LRLN is more of an aesthetic problem in horses that do not compete at maximum capacity. It is not until horses are competing in races greater than one mile, high goal polo, or upper level three-day events, that laryngeal paralysis will actually interfere with performance.
In elderly horses, the right side can get bad in addition to the left, and the larynx can collapse. These horses can no longer perform without surgical intervention.
Exercise Induced Pulmonary Hemorrhage (EIPH)
EIPH is very common in racing thoroughbreds and standardbreds (80-90 percent of all horses in this category). However, very few horses bleed visibly (less than 5 percent).
The causes of EIPH are widely debated. One of the most accepted theories is that the pressure in the vessels of the lungs becomes so great in racing horses, that capillaries (very small blood vessels) in the lungs actually rupture.
Another theory is that horses have a low-grade blockage somewhere in their respiratory tract (nose, throat, lungs) and they need to pull air in harder. This creates a huge vacuum in the lungs with furthers explodes vessels.
Still another theory contends that a "shock wave" travels up from the weight-bearing forefeet through the chest wall to the lungs, which shake so violently that there is rupture of vessels. Of all these theories, only the first theory has a lot of support form research studies, and from the fact that lasix, which decreases vessel pressure, seems to reduce bleeding in some studies. But he debate about the cause of EIPH and the effects of lasix go on.
Although EIPH has caused great concern to many trainers, owners and spectators, and poor performance is often ascribed to EIPH, it likely does not cause poor performance except in the few horses that bleed extensively on race day. How extensive the bleeding must be to affect performance is unknown.
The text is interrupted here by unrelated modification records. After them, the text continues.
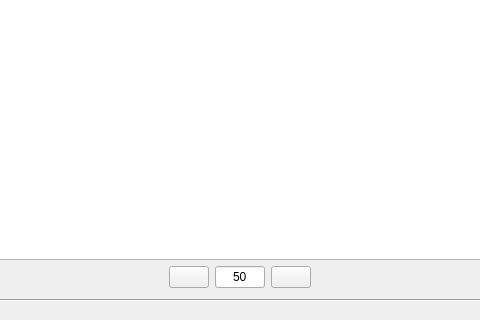
Old version of the form ui/main_window.ui in the repository DvaMishkiLapa/StaffMI_client; both pictures show x 119 to 599 and y 448 to 768 of the 1023 by 768 pixel window.
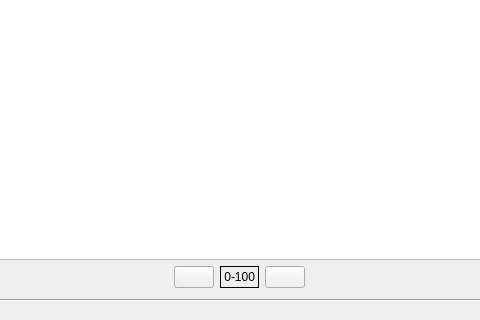
New version of the form. Icons and pictures are not drawn.

```diff
--- a/ui/main_window.ui
+++ b/ui/main_window.ui
@@ -32,7 +32,7 @@
    <bool>true</bool>
   </property>
   <property name="windowTitle">
-   <string>peMI</string>
+   <string>StaffMI</string>
   </property>
   <property name="windowIcon">
    <iconset>
@@ -666,53 +666,6 @@
         </item>
         <item row="3" column="0" colspan="5">
          <layout class="QGridLayout" name="gridLayout_4">
-          <item row="1" column="0">
-           <spacer name="horizontalSpacer_3">
-            <property name="orientation">
-             <enum>Qt::Horizontal</enum>
-            </property>
-            <property name="sizeHint" stdset="0">
-             <size>
-              <width>40</width>
-              <height>20</height>
-             </size>
-            </property>
-           </spacer>
-          </item>
-          <item row="1" column="2">
-           <widget class="QLineEdit" name="output_size">
-            <property name="sizePolicy">
-             <sizepolicy hsizetype="Minimum" vsizetype="Fixed">
-              <horstretch>0</horstretch>
-              <verstretch>0</verstretch>
-             </sizepolicy>
-            </property>
-            <property name="minimumSize">
-             <size>
-              <width>50</width>
-              <height>0</height>
-             </size>
-            </property>
-            <property name="maximumSize">
-             <size>
-              <width>50</width>
-              <height>16777215</height>
-             </size>
-            </property>
-            <property name="text">
-             <string>50</string>
-            </property>
-            <property name="maxLength">
-             <number>10000</number>
-            </property>
-            <property name="frame">
-             <bool>true</bool>
-            </property>
-            <property name="alignment">
-             <set>Qt::AlignCenter</set>
-            </property>
-           </widget>
-          </item>
           <item row="1" column="1">
            <widget class="QPushButton" name="page_left">
             <property name="sizePolicy">
@@ -730,6 +683,19 @@
             </property>
            </widget>
           </item>
+          <item row="1" column="4">
+           <spacer name="horizontalSpacer_4">
+            <property name="orientation">
+             <enum>Qt::Horizontal</enum>
+            </property>
+            <property name="sizeHint" stdset="0">
+             <size>
+              <width>40</width>
+              <height>20</height>
+             </size>
+            </property>
+           </spacer>
+          </item>
           <item row="1" column="3">
            <widget class="QPushButton" name="page_right">
             <property name="sizePolicy">
@@ -753,8 +719,8 @@
             </property>
            </widget>
           </item>
-          <item row="1" column="4">
-           <spacer name="horizontalSpacer_4">
+          <item row="1" column="0">
+           <spacer name="horizontalSpacer_3">
             <property name="orientation">
              <enum>Qt::Horizontal</enum>
             </property>
@@ -766,6 +732,22 @@
             </property>
            </spacer>
           </item>
+          <item row="1" column="2">
+           <widget class="QLabel" name="label">
+            <property name="frameShape">
+             <enum>QFrame::Panel</enum>
+            </property>
+            <property name="text">
+             <string>0-100</string>
+            </property>
+            <property name="alignment">
+             <set>Qt::AlignRight|Qt::AlignTrailing|Qt::AlignVCenter</set>
+            </property>
+            <property name="margin">
+             <number>2</number>
+            </property>
+           </widget>
+          </item>
          </layout>
         </item>
        </layout>
```
Left out of the diff: 1 changed line with no effect on the pictures.
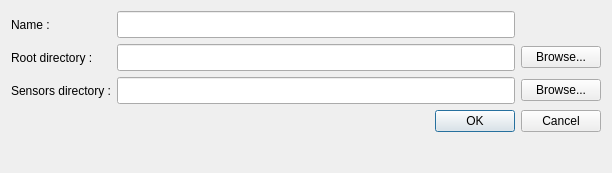
The window that molonaviz/dialogstudy.ui (SandraClodion/projet_molonaviz) describes before a commit, drawn with Qt 5.
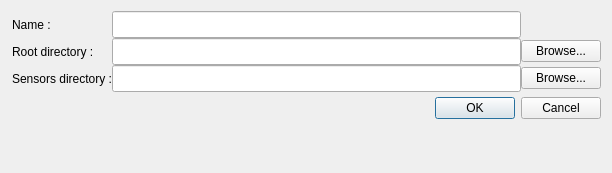
The same window after the commit.

The edit to the form file:
```diff
--- a/molonaviz/dialogstudy.ui
+++ b/molonaviz/dialogstudy.ui
@@ -23,8 +23,17 @@
    <string>Study Dialog</string>
   </property>
   <layout class="QVBoxLayout" name="verticalLayout">
+   <property name="spacing">
+    <number>5</number>
+   </property>
+   <property name="leftMargin">
+    <number>12</number>
+   </property>
    <item>
     <layout class="QGridLayout" name="gridLayout" columnstretch="0,1,0">
+     <property name="spacing">
+      <number>0</number>
+     </property>
      <item row="0" column="0">
       <widget class="QLabel" name="label">
        <property name="text">
```
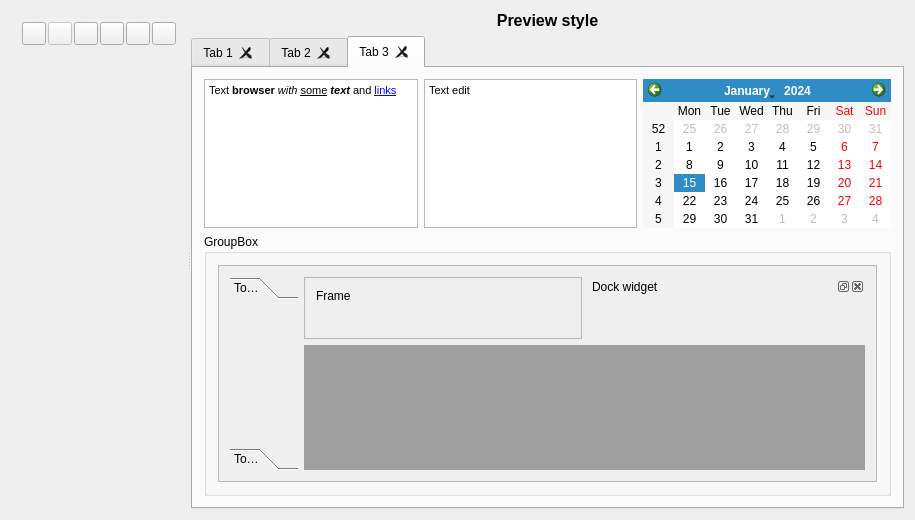
Above: qsseditor.ui from HappySeaFox/qsseditor before the change. Below: the same form after it.
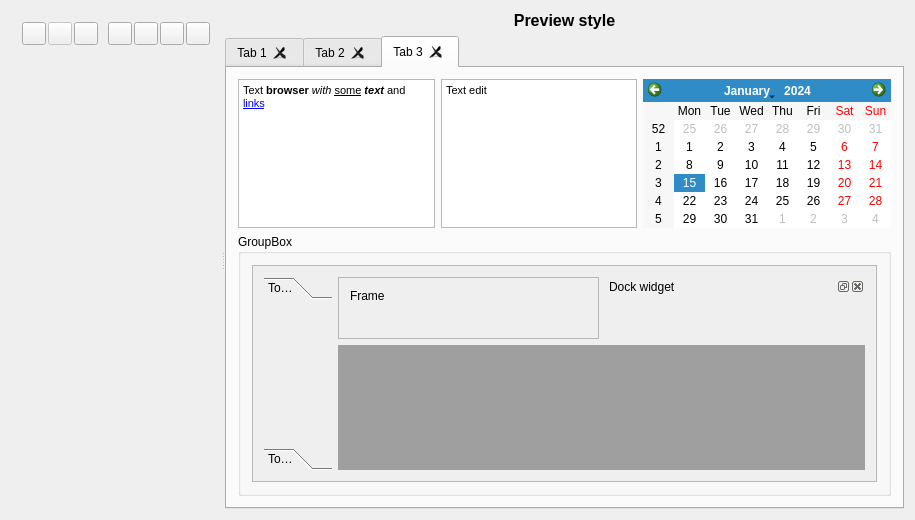
That is the form after the change. The open tabs and pages were chosen to show the change. Icons and pictures are not drawn. Custom widgets are drawn as their Qt base class.

Commit message: 'Close' button

What changed in the file:
```diff
--- a/qsseditor.ui
+++ b/qsseditor.ui
@@ -59,6 +59,33 @@
            </property>
           </widget>
          </item>
+         <item>
+          <spacer name="horizontalSpacer_4">
+           <property name="orientation">
+            <enum>Qt::Horizontal</enum>
+           </property>
+           <property name="sizeType">
+            <enum>QSizePolicy::Fixed</enum>
+           </property>
+           <property name="sizeHint" stdset="0">
+            <size>
+             <width>8</width>
+             <height>20</height>
+            </size>
+           </property>
+          </spacer>
+         </item>
+         <item>
+          <widget class="QToolButton" name="toolClose">
+           <property name="toolTip">
+            <string>Close</string>
+           </property>
+           <property name="icon">
+            <iconset resource="qsseditor.qrc">
+             <normaloff>:/images/close.png</normaloff>:/images/close.png</iconset>
+           </property>
+          </widget>
+         </item>
          <item>
           <spacer name="horizontalSpacer">
            <property name="orientation">
@@ -800,8 +827,8 @@
                   <rect>
                    <x>0</x>
                    <y>0</y>
-                   <width>690</width>
-                   <height>234</height>
+                   <width>253</width>
+                   <height>141</height>
                   </rect>
                  </property>
                  <layout class="QGridLayout" name="gridLayout_9">
@@ -854,7 +881,7 @@
                        <x>0</x>
                        <y>0</y>
                        <width>69</width>
-                       <height>162</height>
+                       <height>69</height>
                       </rect>
                      </property>
                      <attribute name="label">
```
Left out of the diff: 28 changed lines with no effect on the pictures. The commit also changes 5 other files.
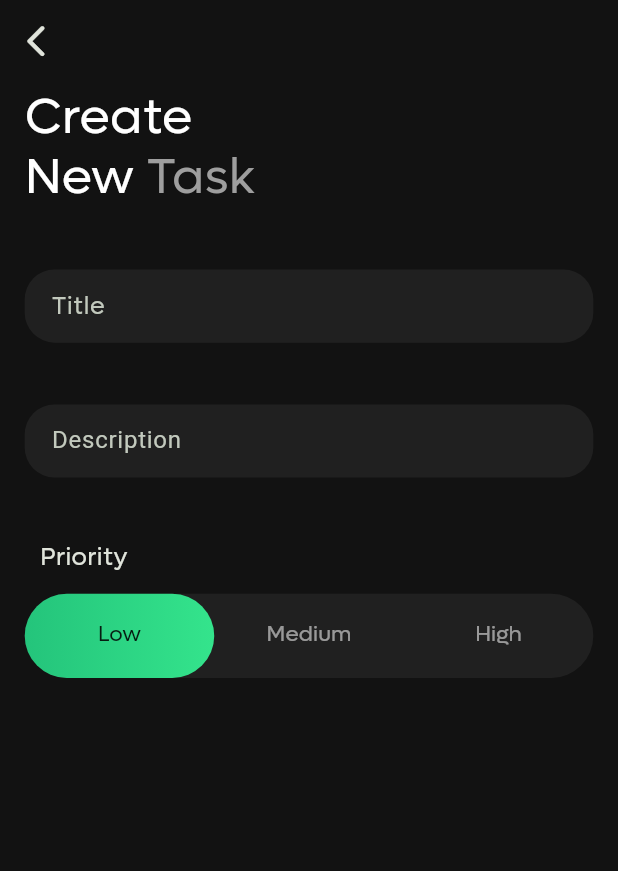
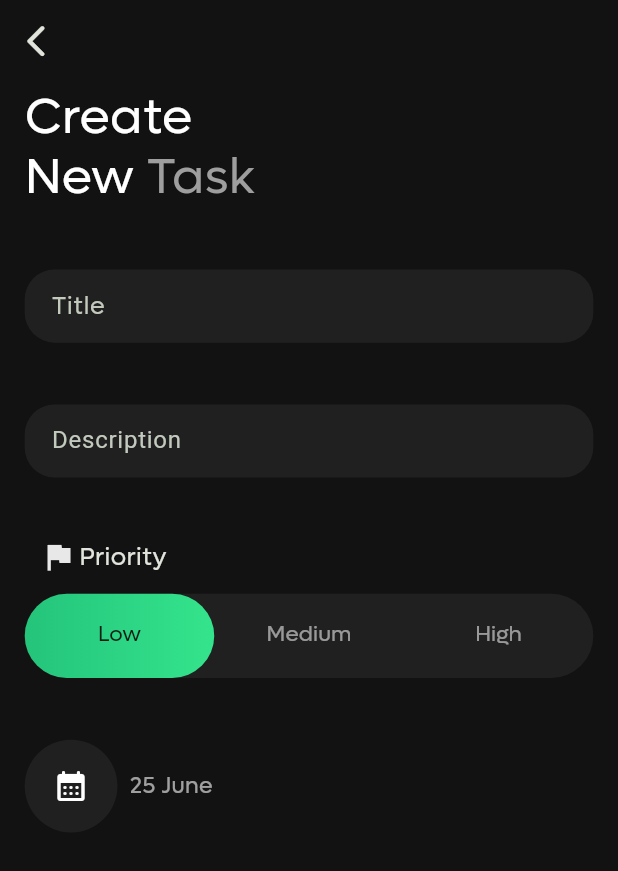
Before and after one commit to ZaynMeledath/turningpoint_tms, a Flutter app: the screen it shows after launch, on a phone screen of 412 x 824 dp. Shown: the top 871 px of the screen. Run offline on Flutter 3.47's test engine with Material 3 defaults, Android fonts, the phone set to English and light mode, and no system bars; our stand-ins replace gap, get, google_fonts.

Commit message:
Assign task screen

```diff
--- a/lib/view/task_management/assign_task/assign_task_screen.dart
+++ b/lib/view/task_management/assign_task/assign_task_screen.dart
@@ -2,6 +2,7 @@ import 'package:flutter/material.dart';
 import 'package:gap/gap.dart';
 import 'package:turning_point_tasks_app/utils/screen_size.dart';
 import 'package:turning_point_tasks_app/utils/widgets/my_app_bar.dart';
+import 'package:turning_point_tasks_app/view/task_management/assign_task/segments/date_and_time_segment.dart';
 import 'package:turning_point_tasks_app/view/task_management/assign_task/segments/description_text_field.dart';
 import 'package:turning_point_tasks_app/view/task_management/assign_task/segments/priority_tab_bar.dart';
 import 'package:turning_point_tasks_app/view/task_management/assign_task/segments/title_text_field.dart';
@@ -74,7 +75,9 @@ class _AssignTaskScreenState extends State<AssignTaskScreen>
                 Gap(screenHeight * .05),
                 descriptionTextField(descriptionController),
                 Gap(screenHeight * .05),
-                priorityTabBar(tabController: tabController)
+                priorityTabBar(tabController: tabController),
+                Gap(screenHeight * .05),
+                dateAndTimeSegment(),
               ],
             ),
           ),
--- /dev/null
+++ b/lib/view/task_management/assign_task/segments/date_and_time_segment.dart
@@ -0,0 +1,29 @@
+import 'package:flutter/material.dart';
+import 'package:gap/gap.dart';
+import 'package:turning_point_tasks_app/utils/screen_size.dart';
+
+Widget dateAndTimeSegment() {
+  return Row(
+    children: [
+      Container(
+        width: screenWidth * .15,
+        height: screenWidth * .15,
+        decoration: BoxDecoration(
+          color: Colors.grey.withOpacity(.1),
+          shape: BoxShape.circle,
+        ),
+        child: const Center(
+          child: Icon(Icons.calendar_month_rounded),
+        ),
+      ),
+      Gap(screenWidth * .02),
+      Text(
+        '25 June',
+        style: TextStyle(
+          color: Colors.white60,
+          fontSize: screenWidth * .036,
+        ),
+      ),
+    ],
+  );
+}
--- a/lib/view/task_management/assign_task/segments/priority_tab_bar.dart
+++ b/lib/view/task_management/assign_task/segments/priority_tab_bar.dart
@@ -8,6 +8,11 @@ Widget priorityTabBar({required TabController tabController}) {
       Row(
         children: [
           Gap(screenWidth * .025),
+          Icon(
+            Icons.flag,
+            color: Colors.white.withOpacity(.9),
+          ),
+          Gap(screenWidth * .005),
           Text(
             'Priority',
             style: TextStyle(
--- a/pubspec.yaml
+++ b/pubspec.yaml
@@ -16,6 +16,8 @@ dependencies:
   gap: ^3.0.1
   google_fonts: ^6.2.1
   get: ^4.6.6
+  slide_to_act: ^2.0.2
+  syncfusion_flutter_datepicker: ^26.1.39
 
 
 
```
Also changed, not shown: pubspec.lock.
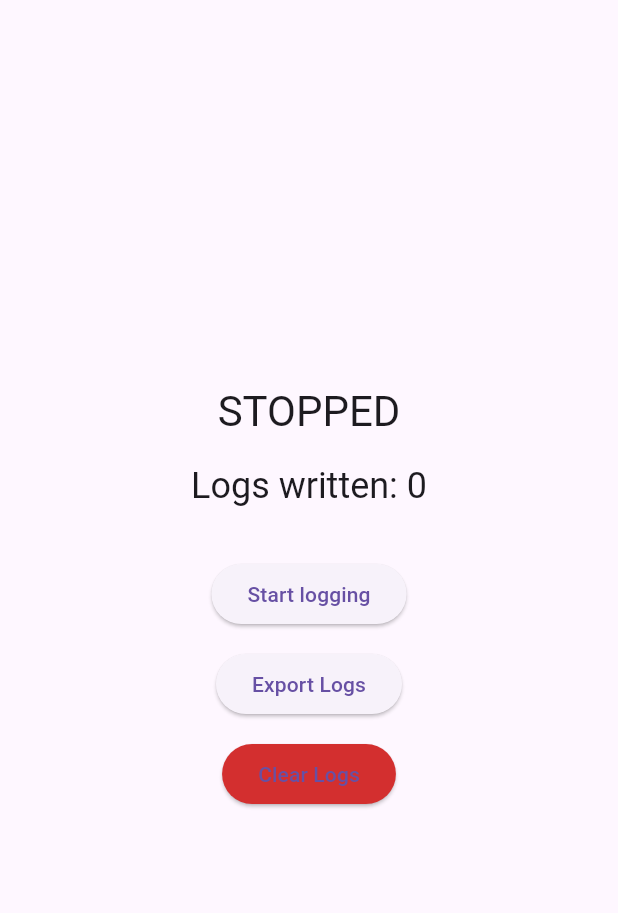
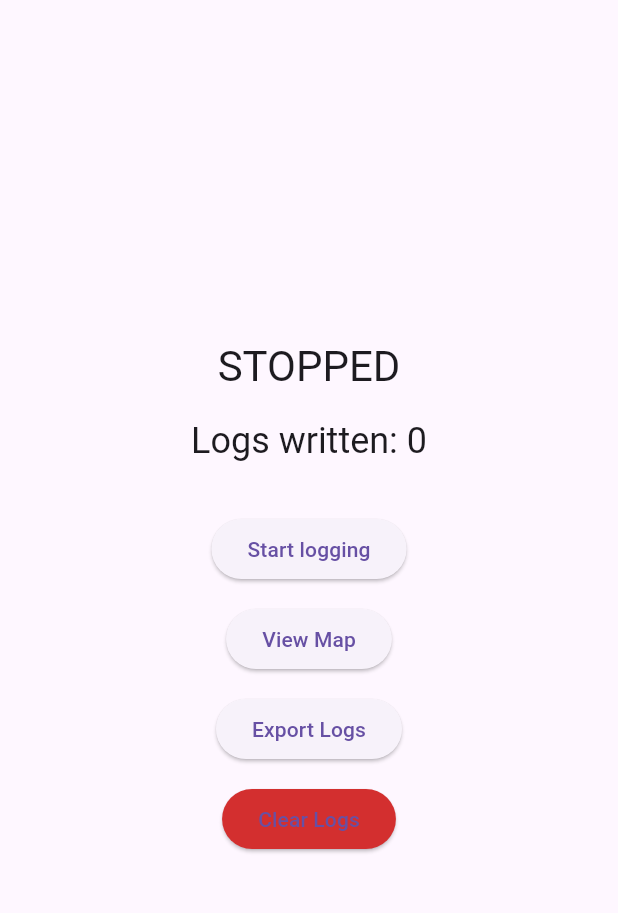
Before and after one commit to reetikahais/app, a Flutter app: the screen it shows after launch, on a phone screen of 412 x 824 dp, the part 63-976 px from its top. Run offline on Flutter 3.47's test engine with Material 3 defaults, Android fonts, the phone set to English and light mode, and no system bars; our stand-ins replace battery_plus, cross_file, flutter_local_notifications, geolocator, permission_handler, share_plus and 3 more; missing offline and left inert: flutter_background_service, flutter_background_service_android; accounts and stored records are empty; statements that could not run were skipped.

Commit message:
feat(flutter): wire in-app map screen into main.dart

```diff
--- a/flutter/lib/main.dart
+++ b/flutter/lib/main.dart
@@ -10,11 +10,14 @@ import 'package:path_provider/path_provider.dart';
 import 'package:permission_handler/permission_handler.dart';
 import 'package:share_plus/share_plus.dart';
 import 'package:shared_preferences/shared_preferences.dart';
+import 'package:webview_flutter/webview_flutter.dart';
 
 import 'db.dart';
 import 'debouncer.dart';
 import 'location_task.dart';
 import 'logger.dart';
+import 'map_animator_html.dart';
+import 'map_points.dart';
 
 const Duration lifecycleDebounceDelay = Duration(milliseconds: 300);
 
@@ -75,6 +78,8 @@ class LoggerHome extends StatefulWidget {
 class _LoggerHomeState extends State<LoggerHome> with WidgetsBindingObserver {
   int _count = 0;
   bool _running = false;
+  bool _showMap = false;
+  WebViewController? _mapController;
   final _lifecycleDebouncer = Debouncer(lifecycleDebounceDelay);
 
   @override
@@ -175,6 +180,39 @@ class _LoggerHomeState extends State<LoggerHome> with WidgetsBindingObserver {
     }
   }
 
+  Future<void> _refreshMap() async {
+    final db = await openLogDb();
+    final rows = await getAllLogs(db);
+    final points = buildMapPoints(rows);
+    final controller = WebViewController()
+      ..setJavaScriptMode(JavaScriptMode.unrestricted)
+      ..addJavaScriptChannel('FlutterExport', onMessageReceived: _handleMapExport)
+      ..loadHtmlString(animatorHtml(points));
+    setState(() => _mapController = controller);
+  }
+
+  Future<void> _openMap() async {
+    await _refreshMap();
+    setState(() => _showMap = true);
+  }
+
+  Future<void> _handleMapExport(JavaScriptMessage message) async {
+    try {
+      final data = jsonDecode(message.message) as Map<String, dynamic>;
+      final filename = data['filename'] as String;
+      final content = data['content'] as String;
+      final dir = await getApplicationDocumentsDirectory();
+      final exportFile = File(p.join(dir.path, filename));
+      await exportFile.writeAsString(content);
+      await SharePlus.instance.share(ShareParams(files: [XFile(exportFile.path)]));
+    } catch (err) {
+      if (!mounted) return;
+      ScaffoldMessenger.of(context).showSnackBar(
+        SnackBar(content: Text('Map export failed: $err')),
+      );
+    }
+  }
+
   Future<void> _confirmClearLogs() async {
     final confirmed = await showDialog<bool>(
       context: context,
@@ -212,6 +250,27 @@ class _LoggerHomeState extends State<LoggerHome> with WidgetsBindingObserver {
 
   @override
   Widget build(BuildContext context) {
+    if (_showMap) {
+      return Scaffold(
+        appBar: AppBar(
+          title: const Text('RaahMitra Map'),
+          leading: IconButton(
+            icon: const Icon(Icons.arrow_back),
+            onPressed: () => setState(() => _showMap = false),
+          ),
+          actions: [
+            IconButton(
+              icon: const Icon(Icons.refresh),
+              onPressed: _refreshMap,
+            ),
+          ],
+        ),
+        body: _mapController == null
+            ? const Center(child: CircularProgressIndicator())
+            : WebViewWidget(controller: _mapController!),
+      );
+    }
+
     return Scaffold(
       appBar: AppBar(title: const Text('RaahMitra GPS Logger (Flutter)')),
       body: Center(
@@ -230,6 +289,11 @@ class _LoggerHomeState extends State<LoggerHome> with WidgetsBindingObserver {
             ),
             const SizedBox(height: 12),
             ElevatedButton(
+              onPressed: _openMap,
+              child: const Text('View Map'),
+            ),
+            const SizedBox(height: 12),
+            ElevatedButton(
               onPressed: _exportLogs,
               child: const Text('Export Logs'),
             ),
```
Horses have enormous hearts in comparison to other species, and with training, they become even larger. Intrinsic neurologic (vagal) input to the horse's heart also ensures that the horse has a low resting heart rate (32 to 44 beats per minute). This is known as having high vagal tone.
Both the size of the horse's heart and the high vagal tone contribute to the development of atrial fibrillation. In horses, atrial fibrillation is usually benign, meaning that there is no underlying cardiac disease; this is different from cats, dogs, and humans. Occasionally, horses may develop atrial fibrillation because of problems such as leaky heart valves.
With atrial fibrillation, the electrical signals that ordinarily pass from the atria, the first set of filling and pumping chambers of the heart, to the ventricles, the second set of chambers, becomes disorganized. This causes the atria to beat in a very erratic fashion.
Because the ventricles still beat normally despite the erratic signals sent to them, the heart is able to pump adequate amount of blood at rest. But the extra blood pumped in by the atria, while insignificant during rest, becomes important for the horse to perform strenuous exercise. For this reason, atrial fibrillation may go undetected for a very long time in horses that do light work, such as pleasure horses, trail horses, and show hunters. In a race horse, atrial fibrillation would be picked up very soon.